• **Assigned task**: Give the entries again exactly. Skip the pictures.

**********

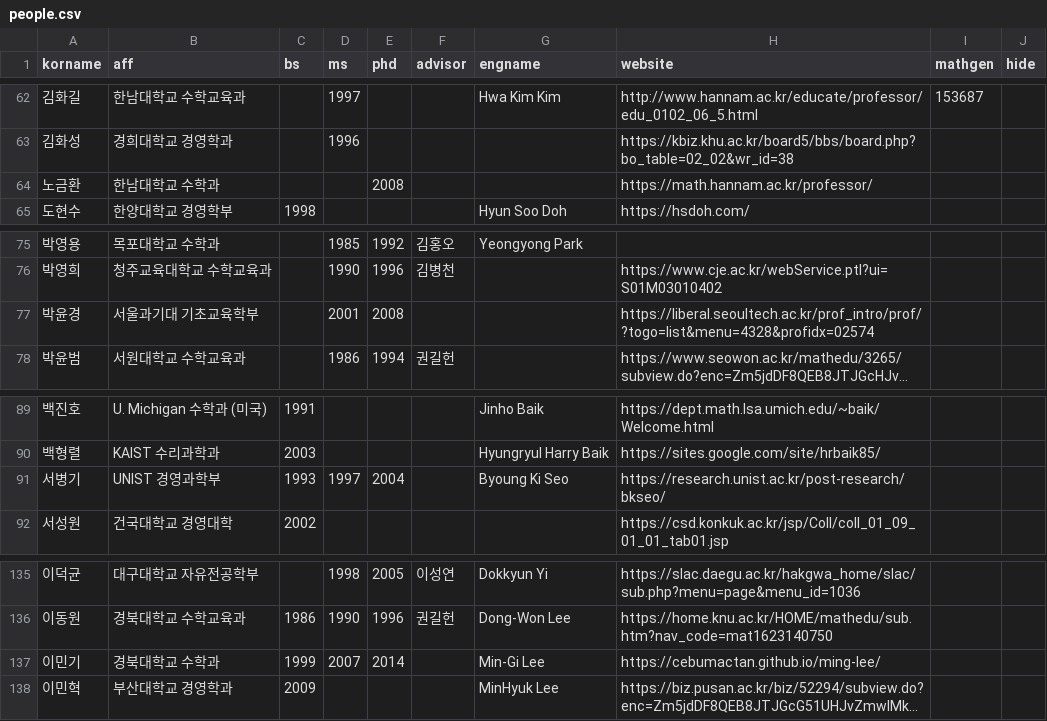
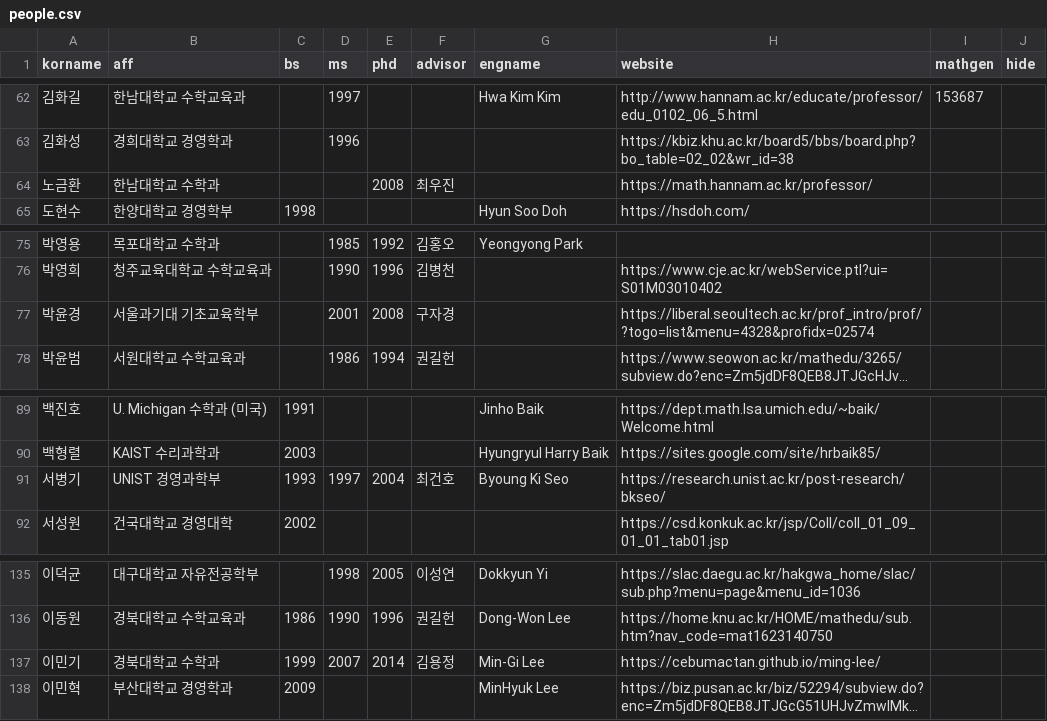
Before and after one commit to mathsci-kaist/mathsci-kaist.github.io, a CSV file: _data/people.csv, drawn as a sheet; only a part is shown, gaps mark what is left out; long unchanged cells end in …; the diff names each change by its address in the sheet, - before the commit and + after, or states it on an @@ line.

Commit message:
Added missing data

```diff
--- a/_data/people.csv
+++ b/_data/people.csv
-F64 (advisor): (empty)
+F64 (advisor): 최우진
-F77 (advisor): (empty)
+F77 (advisor): 구자경
-F91 (advisor): (empty)
+F91 (advisor): 최건호
-F137 (advisor): (empty)
+F137 (advisor): 김용정
```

**********

• **Solution to this task**:
Before and after one commit to mathsci-kaist/mathsci-kaist.github.io, a CSV file: _data/people.csv, drawn as a sheet; only a part is shown, gaps mark what is left out; long unchanged cells end in …; the diff names each change by its address in the sheet, - before the commit and + after, or states it on an @@ line.

Commit message:
Added missing data

```diff
--- a/_data/people.csv
+++ b/_data/people.csv
-F64 (advisor): (empty)
+F64 (advisor): 최우진
-F77 (advisor): (empty)
+F77 (advisor): 구자경
-F91 (advisor): (empty)
+F91 (advisor): 최건호
-F137 (advisor): (empty)
+F137 (advisor): 김용정
```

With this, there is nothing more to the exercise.